Drummers, Dreams And Family Matters: A Two-Act Play About An Almost Normal Family by Norman Weinstein
The Tuckers are in conflict with their conservative family head Harold. His father Ellis disapproves of his son's pomposity, as Harold does Grandpa Ellis' drinking and gadfly ways; a problem in the making, he furtively plans to become a hot-air balloonist. Wife and mother Adriane, a librarian, has gradually turned to political liberalism and activism in a town so reactionary that feminism still ranks as far-out radicalism. Daughter Charlotte, 15, determines to be an actress and/or psychiatrist, both of which ambitions Harold strongly opposes, as he also does her teenage friends. Larry, 13, a rather dangerous inventor and possible genius who nevertheless does poorly in school, is secretly developing alternative fuel from garbage and later a way to detect poisonous mushrooms.
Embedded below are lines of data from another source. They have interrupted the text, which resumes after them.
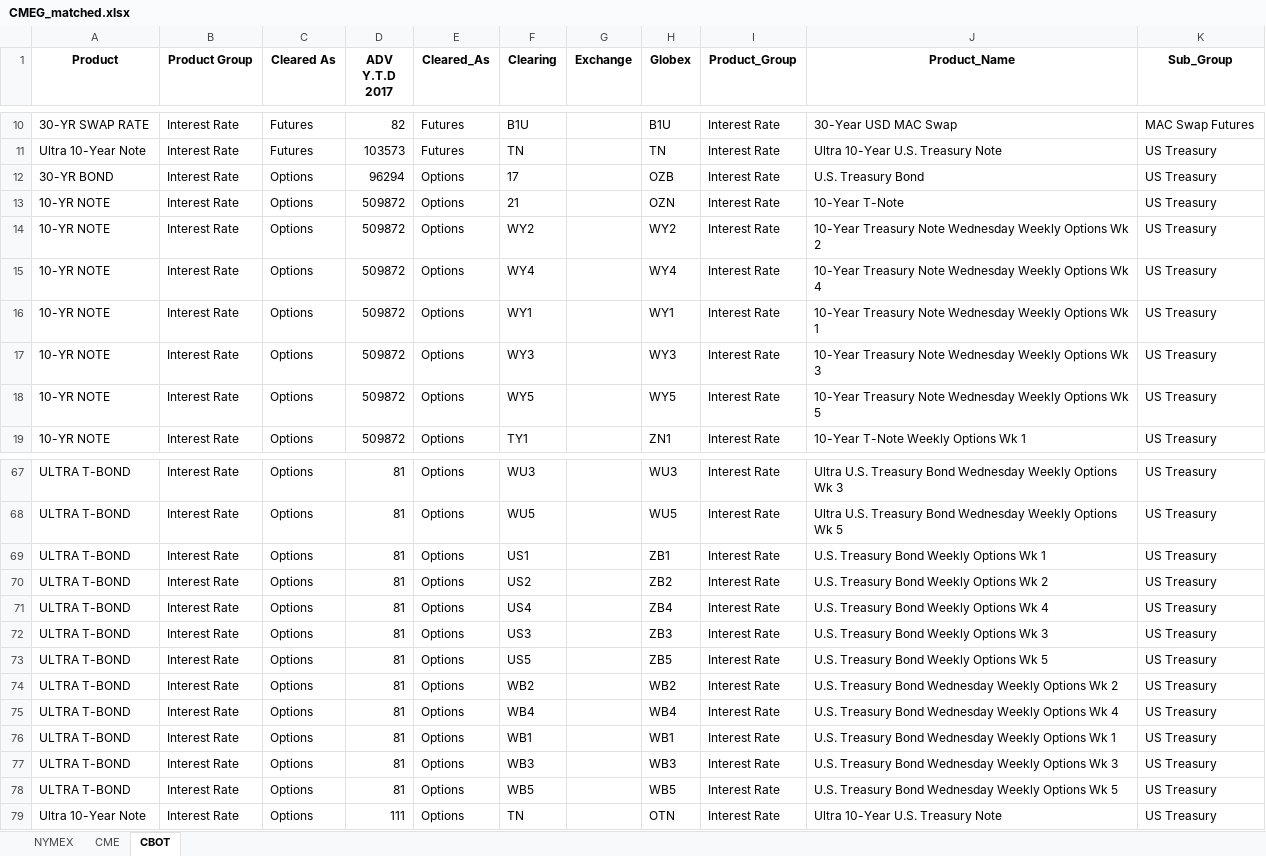
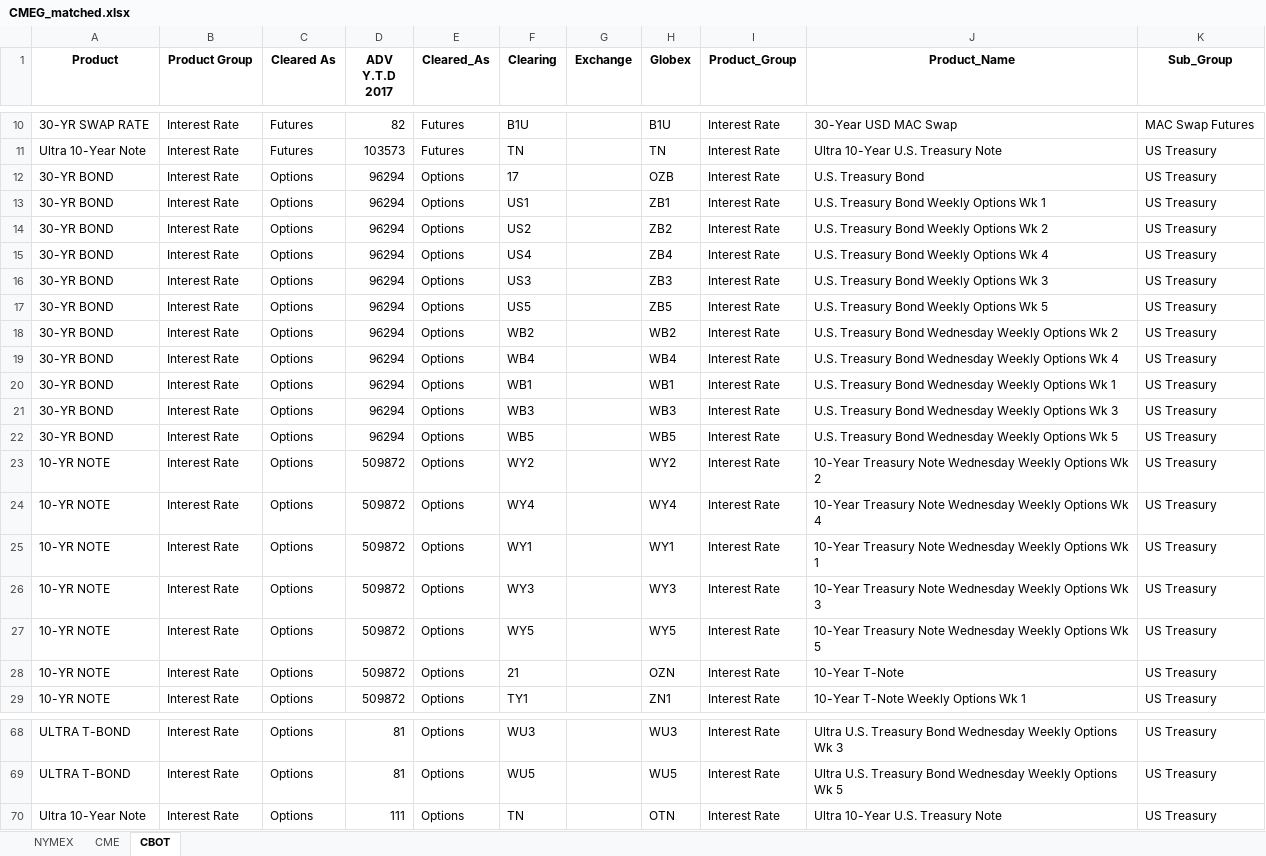
Before and after one commit to sheryllan/LiquidPy, an Excel workbook: recordcleaner/CMEG_matched.xlsx, sheet CBOT, drawn as a sheet; only a part is shown, gaps mark what is left out; values as stored, in another font and other column widths than the file's, no borders; removed rows and columns are numbered as before the commit, all else as after; the diff covers the shown part only; the diff names each change by its address in the sheet, - before the commit and + after, or states it on an @@ line.

```diff
--- a/recordcleaner/CMEG_matched.xlsx (sheet CBOT)
+++ b/recordcleaner/CMEG_matched.xlsx (sheet CBOT)
-A13 (Product): 10-YR NOTE
+A13 (Product): 30-YR BOND
-D13 (ADV Y.T.D 2017): 509872
+D13 (ADV Y.T.D 2017): 96294
-F13 (Clearing): 21
+F13 (Clearing): US1
-H13 (Globex): OZN
+H13 (Globex): ZB1
-J13 (Product_Name): 10-Year T-Note
+J13 (Product_Name): U.S. Treasury Bond Weekly Options Wk 1
+row 14: 30-YR BOND | Interest Rate | Options | 96294 | Options | US2 |  | ZB2 | Interest Rate | U.S. Treasury Bond Weekly Options Wk 2 | US Treasury
+row 15: 30-YR BOND | Interest Rate | Options | 96294 | Options | US4 |  | ZB4 | Interest Rate | U.S. Treasury Bond Weekly Options Wk 4 | US Treasury
+row 16: 30-YR BOND | Interest Rate | Options | 96294 | Options | US3 |  | ZB3 | Interest Rate | U.S. Treasury Bond Weekly Options Wk 3 | US Treasury
+row 17: 30-YR BOND | Interest Rate | Options | 96294 | Options | US5 |  | ZB5 | Interest Rate | U.S. Treasury Bond Weekly Options Wk 5 | US Treasury
+row 18: 30-YR BOND | Interest Rate | Options | 96294 | Options | WB2 |  | WB2 | Interest Rate | U.S. Treasury Bond Wednesday Weekly Options Wk 2 | US Treasury
+row 19: 30-YR BOND | Interest Rate | Options | 96294 | Options | WB4 |  | WB4 | Interest Rate | U.S. Treasury Bond Wednesday Weekly Options Wk 4 | US Treasury
+row 20: 30-YR BOND | Interest Rate | Options | 96294 | Options | WB1 |  | WB1 | Interest Rate | U.S. Treasury Bond Wednesday Weekly Options Wk 1 | US Treasury
+row 21: 30-YR BOND | Interest Rate | Options | 96294 | Options | WB3 |  | WB3 | Interest Rate | U.S. Treasury Bond Wednesday Weekly Options Wk 3 | US Treasury
+row 22: 30-YR BOND | Interest Rate | Options | 96294 | Options | WB5 |  | WB5 | Interest Rate | U.S. Treasury Bond Wednesday Weekly Options Wk 5 | US Treasury
+row 28: 10-YR NOTE | Interest Rate | Options | 509872 | Options | 21 |  | OZN | Interest Rate | 10-Year T-Note | US Treasury
-row 69: ULTRA T-BOND | Interest Rate | Options | 81 | Options | US1 |  | ZB1 | Interest Rate | U.S. Treasury Bond Weekly Options Wk 1 | US Treasury
-row 70: ULTRA T-BOND | Interest Rate | Options | 81 | Options | US2 |  | ZB2 | Interest Rate | U.S. Treasury Bond Weekly Options Wk 2 | US Treasury
-row 71: ULTRA T-BOND | Interest Rate | Options | 81 | Options | US4 |  | ZB4 | Interest Rate | U.S. Treasury Bond Weekly Options Wk 4 | US Treasury
-row 72: ULTRA T-BOND | Interest Rate | Options | 81 | Options | US3 |  | ZB3 | Interest Rate | U.S. Treasury Bond Weekly Options Wk 3 | US Treasury
-row 73: ULTRA T-BOND | Interest Rate | Options | 81 | Options | US5 |  | ZB5 | Interest Rate | U.S. Treasury Bond Weekly Options Wk 5 | US Treasury
-row 74: ULTRA T-BOND | Interest Rate | Options | 81 | Options | WB2 |  | WB2 | Interest Rate | U.S. Treasury Bond Wednesday Weekly Options Wk 2 | US Treasury
-row 75: ULTRA T-BOND | Interest Rate | Options | 81 | Options | WB4 |  | WB4 | Interest Rate | U.S. Treasury Bond Wednesday Weekly Options Wk 4 | US Treasury
-row 76: ULTRA T-BOND | Interest Rate | Options | 81 | Options | WB1 |  | WB1 | Interest Rate | U.S. Treasury Bond Wednesday Weekly Options Wk 1 | US Treasury
-row 77: ULTRA T-BOND | Interest Rate | Options | 81 | Options | WB3 |  | WB3 | Interest Rate | U.S. Treasury Bond Wednesday Weekly Options Wk 3 | US Treasury
-row 78: ULTRA T-BOND | Interest Rate | Options | 81 | Options | WB5 |  | WB5 | Interest Rate | U.S. Treasury Bond Wednesday Weekly Options Wk 5 | US Treasury
```
Also changed, not shown: 5 added rows, 9 removed rows and 36 edited cells elsewhere in this sheet, sheet CME, 3 other files.
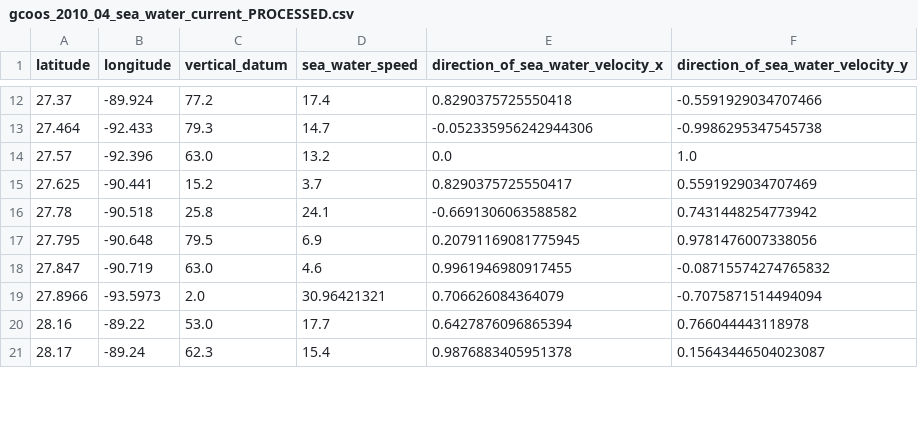
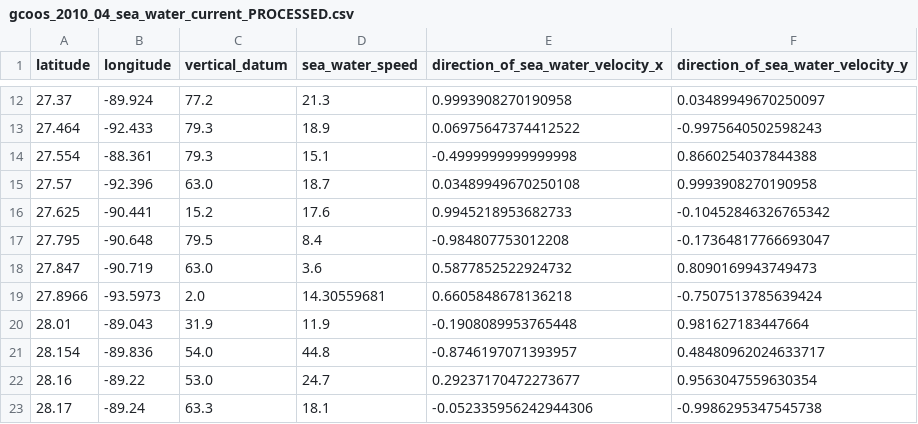
Before and after one commit to Ditta1337/OilSpill, a CSV file: data/gcoos_2010_04_sea_water_current_PROCESSED.csv, drawn as a sheet; only a part is shown, gaps mark what is left out; the diff covers the shown part only.

```diff
--- a/data/gcoos_2010_04_sea_water_current_PROCESSED.csv
+++ b/data/gcoos_2010_04_sea_water_current_PROCESSED.csv
@@ -12,10 +12,12 @@ latitude,longitude,vertical_datum,sea_water_speed,direction_of_sea_water_velocit
-27.37,-89.924,77.2,17.4,0.8290375725550418,-0.5591929034707466
-27.464,-92.433,79.3,14.7,-0.052335956242944306,-0.9986295347545738
-27.57,-92.396,63.0,13.2,0.0,1.0
-27.625,-90.441,15.2,3.7,0.8290375725550417,0.5591929034707469
-27.78,-90.518,25.8,24.1,-0.6691306063588582,0.7431448254773942
-27.795,-90.648,79.5,6.9,0.20791169081775945,0.9781476007338056
-27.847,-90.719,63.0,4.6,0.9961946980917455,-0.08715574274765832
-27.8966,-93.5973,2.0,30.96421321,0.706626084364079,-0.7075871514494094
-28.16,-89.22,53.0,17.7,0.6427876096865394,0.766044443118978
-28.17,-89.24,62.3,15.4,0.9876883405951378,0.15643446504023087
+27.37,-89.924,77.2,21.3,0.9993908270190958,0.03489949670250097
+27.464,-92.433,79.3,18.9,0.06975647374412522,-0.9975640502598243
+27.554,-88.361,79.3,15.1,-0.4999999999999998,0.8660254037844388
+27.57,-92.396,63.0,18.7,0.03489949670250108,0.9993908270190958
+27.625,-90.441,15.2,17.6,0.9945218953682733,-0.10452846326765342
+27.795,-90.648,79.5,8.4,-0.984807753012208,-0.17364817766693047
+27.847,-90.719,63.0,3.6,0.5877852522924732,0.8090169943749473
+27.8966,-93.5973,2.0,14.30559681,0.6605848678136218,-0.7507513785639424
+28.01,-89.043,31.9,11.9,-0.1908089953765448,0.981627183447664
+28.154,-89.836,54.0,44.8,-0.8746197071393957,0.48480962024633717
+28.16,-89.22,53.0,24.7,0.29237170472273677,0.9563047559630354
+28.17,-89.24,63.3,18.1,-0.052335956242944306,-0.9986295347545738
```
Also changed, not shown: 2 added rows, 4 removed rows and 80 edited cells elsewhere in this file, data/gcoos_2010_04_wind_PROCESSED.csv, data/windmap.csv, 23 other files.
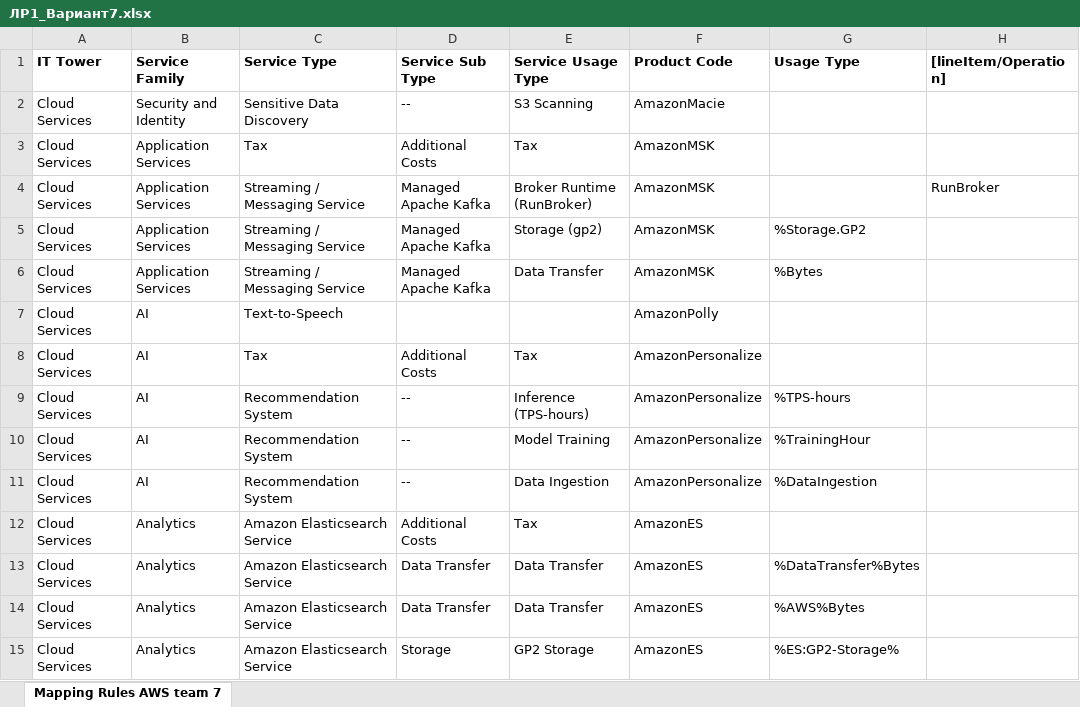
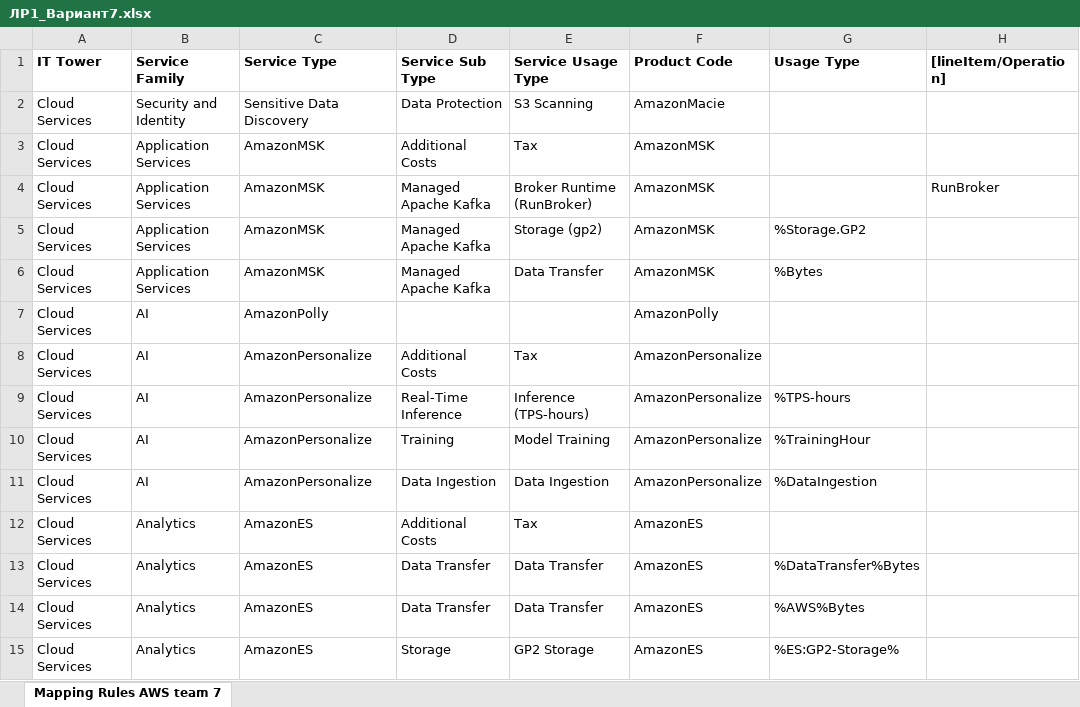
Before and after one commit to dmgrch/Cloud_Technologies_and_Sevices_ITMO, an Excel workbook: laba1_clouds/ЛР1_Вариант7.xlsx, sheet Mapping Rules AWS team 7, drawn as a sheet; only a part is shown; values as stored, in another font and other column widths than the file's, no borders; the diff covers the shown part only; the diff names each change by its address in the sheet, - before the commit and + after, or states it on an @@ line.

```diff
--- a/laba1_clouds/ЛР1_Вариант7.xlsx (sheet Mapping Rules AWS team 7)
+++ b/laba1_clouds/ЛР1_Вариант7.xlsx (sheet Mapping Rules AWS team 7)
-D2 (Service Sub Type): --
+D2 (Service Sub Type): Data Protection
-C3 (Service Type): Tax
+C3 (Service Type): AmazonMSK
-C4:C6 (Service Type): Streaming / Messaging Service
+C4:C6 (Service Type): AmazonMSK
-C7 (Service Type): Text-to-Speech
+C7 (Service Type): AmazonPolly
-C8 (Service Type): Tax
+C8 (Service Type): AmazonPersonalize
-C9:C11 (Service Type): Recommendation System
+C9:C11 (Service Type): AmazonPersonalize
-D9 (Service Sub Type): --
+D9 (Service Sub Type): Real-Time Inference
-D10 (Service Sub Type): --
+D10 (Service Sub Type): Training
-D11 (Service Sub Type): --
+D11 (Service Sub Type): Data Ingestion
-C12:C15 (Service Type): Amazon Elasticsearch Service
+C12:C15 (Service Type): AmazonES
```
Also changed, not shown: 72 edited cells elsewhere in this sheet, 2 other files.
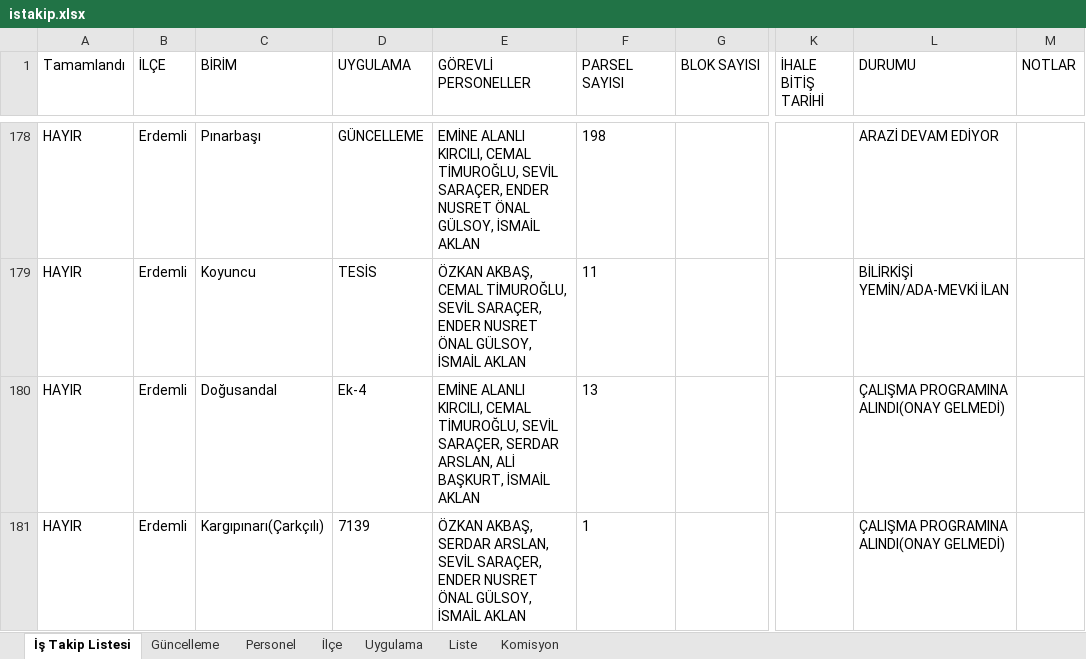
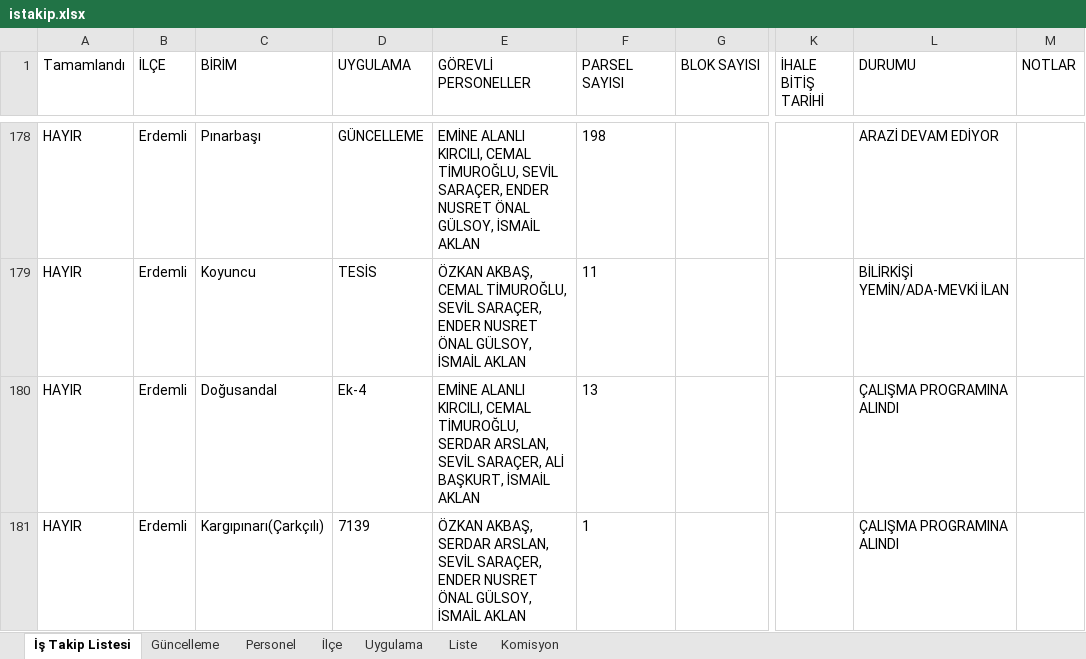
Before and after one commit to gokhangeo/ihale, an Excel workbook: istakip.xlsx, sheet İş Takip Listesi, drawn as a sheet; only a part is shown, gaps mark what is left out; values as stored, in another font and other column widths than the file's, no borders; the diff covers the shown part only; the diff names each change by its address in the sheet, - before the commit and + after, or states it on an @@ line.

Commit message:
İş Takip Güncellemesi - 11.03.2026 12:56:39

```diff
--- a/istakip.xlsx (sheet İş Takip Listesi)
+++ b/istakip.xlsx (sheet İş Takip Listesi)
-E180 (GÖREVLİ PERSONELLER): …CEMAL TİMUROĞLU, SEVİL SARAÇER, SERDAR ARSLAN, ALİ BAŞKURT,…
+E180 (GÖREVLİ PERSONELLER): …CEMAL TİMUROĞLU, SERDAR ARSLAN, SEVİL SARAÇER, ALİ BAŞKURT,…
-L180:L181 (DURUMU): ÇALIŞMA PROGRAMINA ALINDI(ONAY GELMEDİ)
+L180:L181 (DURUMU): ÇALIŞMA PROGRAMINA ALINDI
```
Also changed, not shown: 2 edited cells elsewhere in this sheet.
Although a political conservative, Harold is also a committed environmentalist who resolves to emulate his hero, Henry David Thoreau. Over his family's protests he forces them to experience life’s true meanings by literally “going Thoreau". The beautiful and flirtatious radical feminist Millicent Leeds, detested by Harold, arrives to assist Adriane in her goals, and matters become even messier when the Tuckers go camping in France, where, according to Harold, basic family values still prevail despite that country's despicable socialism.